This week, Eliot L. Spitzer, the former New York governor, invited journalists to view his recent tax returns in his office in the French chateau-influenced Crown Building, on Fifth Avenue, which is doubling as his campaign headquarters. On the twenty-second floor, a gold-plated placard on the office door still bears the name of Spitzer’s father, Bernard. The lobby of the office features scale models of apartment buildings owned by the Spitzer family. But the details in Spitzer’s tax filings reveal that the senior Spitzer has quietly passed along much of his real-estate empire to his son, far more than previously has been revealed.
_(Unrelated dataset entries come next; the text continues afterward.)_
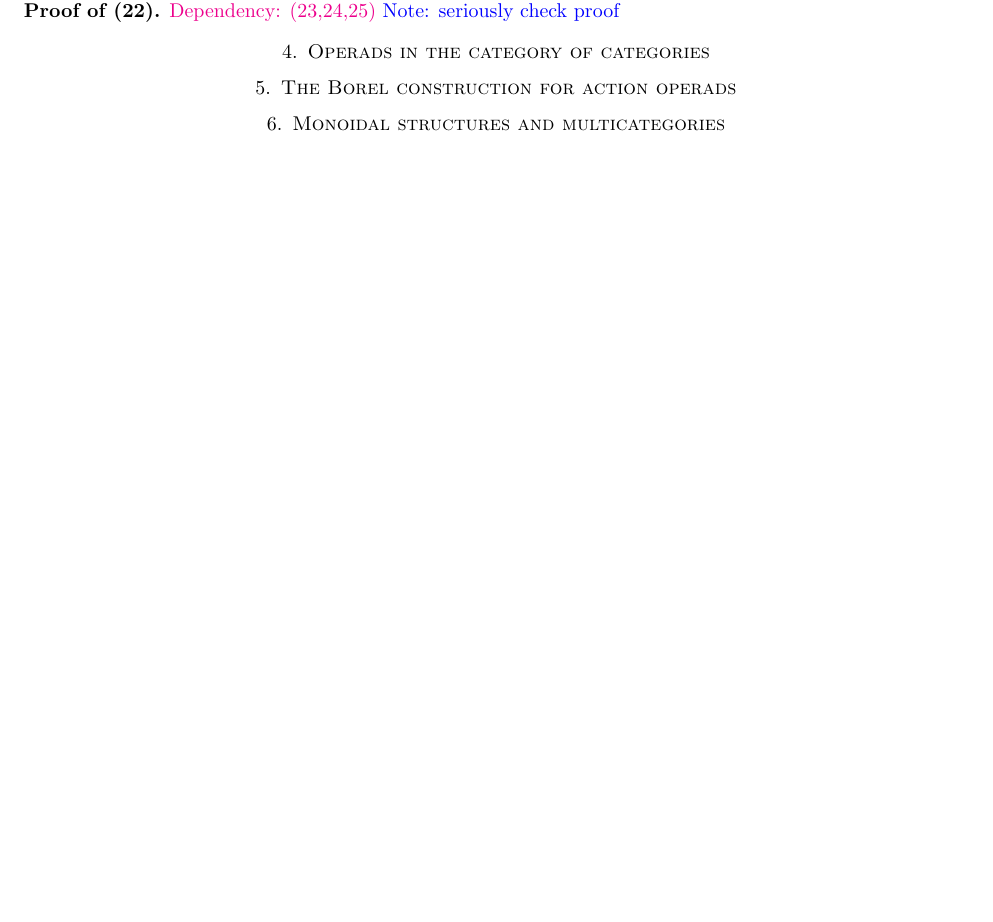
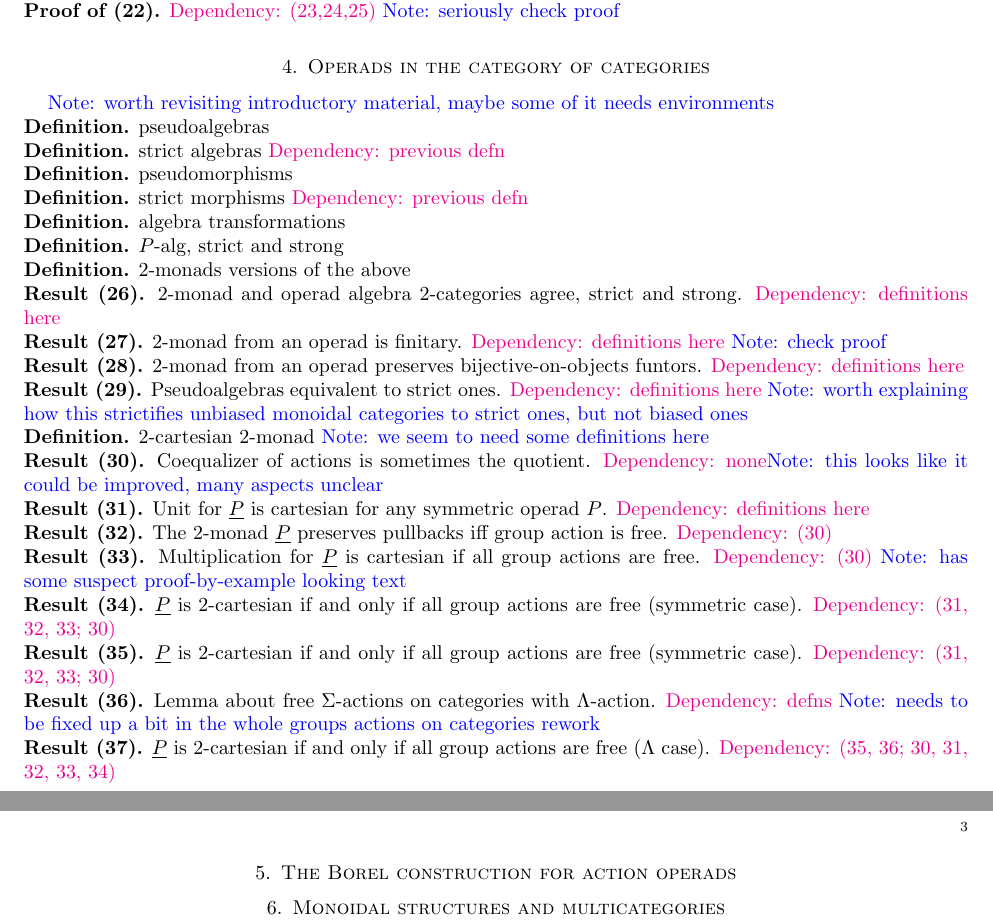
Before and after one commit to nickgurski/action_operads, a LaTeX paper (paper/results-and-dependencies.tex): part of page 2 of 2 before the commit and two parts of pages 2 and 3 of 3 after it, the two joined at a grey line, cut so that both start at the same text, the shorter picture padded with empty space. Compiled offline with pdfLaTeX.

Commit message:
did another section of the list

```diff
--- a/paper/results-and-dependencies.tex
+++ b/paper/results-and-dependencies.tex
@@ -81,6 +82,27 @@ Nothing to say here, I think.
 
 \section{Operads in the category of categories}
 
+\textcolor{blue}{Note: worth revisiting introductory material, maybe some of it needs environments}
+\\ \textbf{Definition.} pseudoalgebras
+\\ \textbf{Definition.} strict algebras \textcolor{magenta}{Dependency: previous defn}
+\\ \textbf{Definition.} pseudomorphisms
+\\ \textbf{Definition.} strict morphisms \textcolor{magenta}{Dependency: previous defn}
+\\ \textbf{Definition.} algebra transformations
+\\ \textbf{Definition.} $P$-alg, strict and strong
+\\ \textbf{Definition.} 2-monads versions of the above
+\\ \textbf{Result (26).} 2-monad and operad algebra 2-categories agree, strict and strong. \textcolor{magenta}{Dependency: definitions here}
+\\ \textbf{Result (27).} 2-monad from an operad is finitary. \textcolor{magenta}{Dependency: definitions here} \textcolor{blue}{Note: check proof}
+\\ \textbf{Result (28).} 2-monad from an operad preserves bijective-on-objects funtors. \textcolor{magenta}{Dependency: definitions here}
+\\ \textbf{Result (29).} Pseudoalgebras equivalent to strict ones. \textcolor{magenta}{Dependency: definitions here} \textcolor{blue}{Note: worth explaining how this strictifies unbiased monoidal categories to strict ones, but not biased ones}
+\\ \textbf{Definition.} 2-cartesian 2-monad \textcolor{blue}{Note: we seem to need some definitions here}
+\\ \textbf{Result (30).} Coequalizer of actions is sometimes the quotient. \textcolor{magenta}{Dependency: none}\textcolor{blue}{Note: this looks like it could be improved, many aspects unclear}
+\\ \textbf{Result (31).} Unit for $\underline{P}$ is cartesian for any symmetric operad $P$. \textcolor{magenta}{Dependency: definitions here}
+\\ \textbf{Result (32).} The 2-monad $\underline{P}$ preserves pullbacks iff group action is free. \textcolor{magenta}{Dependency: (30)}
+\\ \textbf{Result (33).} Multiplication for $\underline{P}$ is cartesian if all group actions are free. \textcolor{magenta}{Dependency: (30)} \textcolor{blue}{Note: has some suspect proof-by-example looking text}
+\\ \textbf{Result (34).} $\underline{P}$ is 2-cartesian if and only if all group actions are free (symmetric case). \textcolor{magenta}{Dependency: (31, 32, 33; 30)}
+\\ \textbf{Result (35).} $\underline{P}$ is 2-cartesian if and only if all group actions are free (symmetric case). \textcolor{magenta}{Dependency: (31, 32, 33; 30)}
+\\ \textbf{Result (36).} Lemma about free $\Sigma$-actions on categories with $\Lambda$-action. \textcolor{magenta}{Dependency: defns} \textcolor{blue}{Note: needs to be fixed up a bit in the whole groups actions on categories rework}
+\\ \textbf{Result (37).} $\underline{P}$ is 2-cartesian if and only if all group actions are free ($\Lambda$ case). \textcolor{magenta}{Dependency: (35, 36; 30, 31, 32, 33, 34)}
 
 
 \section{The Borel construction for action operads}
```
Also changed, not shown: paper/results-and-dependencies.pdf, paper/results-and-dependencies.tex (1 more changed lines).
Bernard Spitzer, the son of Austrian immigrants, built a real-estate empire from scratch, after getting an engineering degree from City College of New York and working as a contractor. By the time the younger Spitzer graduated from Princeton and Harvard Law and became a prosecutor under Manhattan District Attorney Robert M. Morgenthau, Bernard was one of the city’s most prominent real-estate magnates. The eighty-nine-year-old has been ill with Parkinson’s disease in recent years, however.